What’s the Difference Between a Trustee and an Executor?

When it comes to estate planning, two terms that are commonly used are trustee and executor. While both positions are related to managing a person’s assets, they have different roles and responsibilities. It is important to understand the differences between a trustee and an executor to ensure that your estate plan is structured properly.

Definition and Roles

A trustee is a person who is designated to manage and distribute the assets of a trust, while an executor is tasked with administering a will. A trust is a legal arrangement that allows a person to transfer their assets to a trustee, who then manages those assets for the benefit of beneficiaries. An executor, on the other hand, is responsible for carrying out the wishes of a deceased person as spelled out in their will. In short, a trustee handles a living person’s assets while an executor handles an estate after someone has died.

Legal Authority

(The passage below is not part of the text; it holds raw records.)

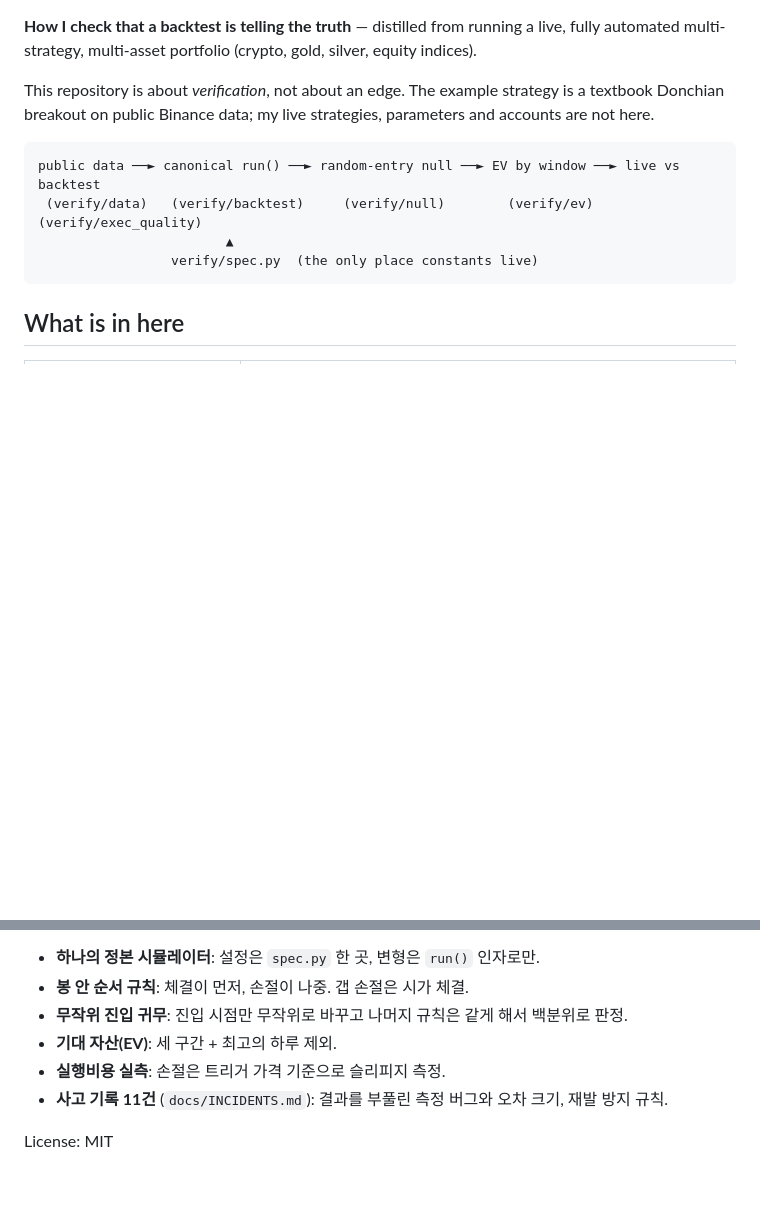
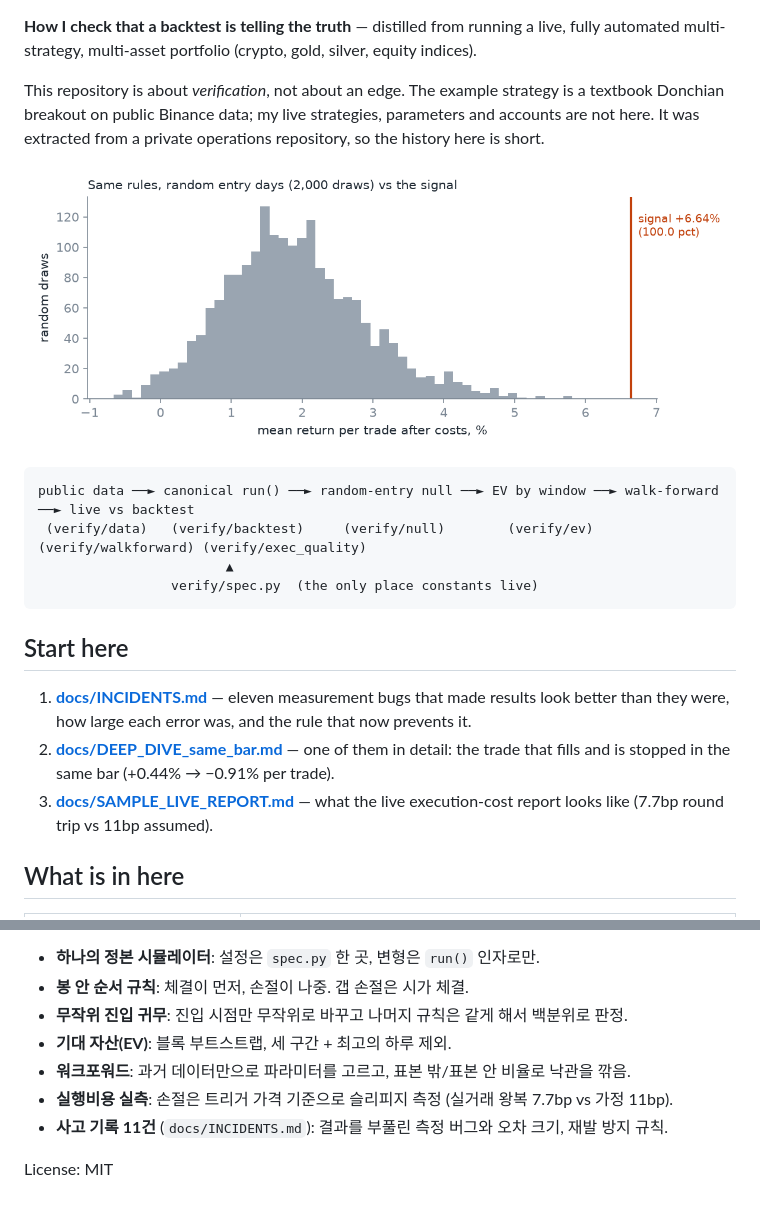
Before and after one commit to Wonscoldin/backtest-verification-kit, a Markdown page: README.md, 2 parts joined by grey strips. GitHub-like rendering; pictures changed too: docs/img/null.png (added); blank space fills up the shorter version.

````diff
--- a/README.md
+++ b/README.md
@@ -5,13 +7,22 @@ multi-strategy, multi-asset portfolio (crypto, gold, silver, equity indices).
 
 This repository is about *verification*, not about an edge. The example strategy is a textbook
 Donchian breakout on public Binance data; my live strategies, parameters and accounts are not here.
+It was extracted from a private operations repository, so the history here is short.
+
+![Same rules, random entry days vs the signal](docs/img/null.png)
 
 ```
-public data ──► canonical run() ──► random-entry null ──► EV by window ──► live vs backtest
- (verify/data)   (verify/backtest)     (verify/null)        (verify/ev)     (verify/exec_quality)
+public data ──► canonical run() ──► random-entry null ──► EV by window ──► walk-forward ──► live vs backtest
+ (verify/data)   (verify/backtest)     (verify/null)        (verify/ev)    (verify/walkforward) (verify/exec_quality)
                         ▲
                  verify/spec.py  (the only place constants live)
 ```
+
+## Start here
+
+1. **[docs/INCIDENTS.md](docs/INCIDENTS.md)** — eleven measurement bugs that made results look better than they were, how large each error was, and the rule that now prevents it.
+2. **[docs/DEEP_DIVE_same_bar.md](docs/DEEP_DIVE_same_bar.md)** — one of them in detail: the trade that fills and is stopped in the same bar (+0.44% → −0.91% per trade).
+3. **[docs/SAMPLE_LIVE_REPORT.md](docs/SAMPLE_LIVE_REPORT.md)** — what the live execution-cost report looks like (7.7bp round trip vs 11bp assumed).
 
 ## What is in here
 
@@ -63,8 +86,9 @@ sentence a verification step should produce.
 - **하나의 정본 시뮬레이터**: 설정은 `spec.py` 한 곳, 변형은 `run()` 인자로만.
 - **봉 안 순서 규칙**: 체결이 먼저, 손절이 나중. 갭 손절은 시가 체결.
 - **무작위 진입 귀무**: 진입 시점만 무작위로 바꾸고 나머지 규칙은 같게 해서 백분위로 판정.
-- **기대 자산(EV)**: 세 구간 + 최고의 하루 제외.
-- **실행비용 실측**: 손절은 트리거 가격 기준으로 슬리피지 측정.
+- **기대 자산(EV)**: 블록 부트스트랩, 세 구간 + 최고의 하루 제외.
+- **워크포워드**: 과거 데이터만으로 파라미터를 고르고, 표본 밖/표본 안 비율로 낙관을 깎음.
+- **실행비용 실측**: 손절은 트리거 가격 기준으로 슬리피지 측정 (실거래 왕복 7.7bp vs 가정 11bp).
 - **사고 기록 11건** (`docs/INCIDENTS.md`): 결과를 부풀린 측정 버그와 오차 크기, 재발 방지 규칙.
 
 License: MIT
````
Also changed, not shown: other parts of README.md (+24 -10 lines), docs/DEEP_DIVE_same_bar.md (added, +63 -0 lines), docs/SAMPLE_LIVE_REPORT.md (added, +23 -0 lines), docs/img/equity.png (added), 6 other files.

One of the key differences between a trustee and an executor is their legal authority. A trustee can begin managing a trust as soon as it is established while an executor can only begin their duties after the estate owner passes away. Trustees typically have broad powers to manage the trust, subject to the terms of the trust agreement, while executors are limited to administering the estate based on the terms of the will.


While both trustees and executors have fiduciary responsibilities to manage assets in the best interests of the beneficiaries, their responsibilities often differ. Trustees are responsible for managing the assets in the trust, paying any applicable taxes, and distributing assets to the beneficiaries according to the terms of the trust agreement. Executors, on the other hand, must identify and inventory assets, pay any debts or taxes owed, and distribute assets to the beneficiaries as specified in the will. Executors also have to ensure that the will is legally valid through the court system.


Another key difference between a trustee and an executor is the timeframe during which they carry out their duties. A trustee’s responsibilities can extend long past the death of the trust’s creator and may last for many years, while an executor’s responsibilities typically end once the estate is closed. Trustees may also be responsible for ongoing management of the assets, while an executor’s duties typically end once the estate is probated.


While both trustees and executors have fiduciary duties, they may have different qualifications. A trustee should have experience handling investments and managing assets as well as the ability to work well with beneficiaries and communicate effectively. An executor, on the other hand, should be familiar with financial and tax matters as well as have the ability to manage an estate and communicate with family members and beneficiaries. It is also important to note that an executor may need to be appointed by the court, while a trustee can be selected by the trust’s creator.


Trustees are usually compensated based on a percentage of the trust’s value, while executors are typically paid a fee based on the estate’s value. California Probate Code governs the fees to executor and attorneys who represent the executor. It is important to know this information so you can make informed decisions.

Contact Desert Law Group in Palm Springs Today to Get Started!

While both a trustee and an executor have important roles in estate planning, they have different responsibilities and legal authority. Understanding the differences between the two positions is essential to ensure that you have a comprehensive estate plan that meets your needs. Whether you are creating a trust or a will, it is important to work with experienced estate planning attorneys to ensure that your wishes are properly structured and carried out.

The team at Desert Law Group in Palm Springs is committed to helping you achieve your estate planning goals and providing personalized service and support every step of the way. Please contact us at (760) 481-1144 to learn more and to enlist the services of estate planning attorney, Kimberly T. Lee at Desert Law Group in Palm Springs, Palm Desert, Rancho Mirage, Indian Wells, and La Quinta!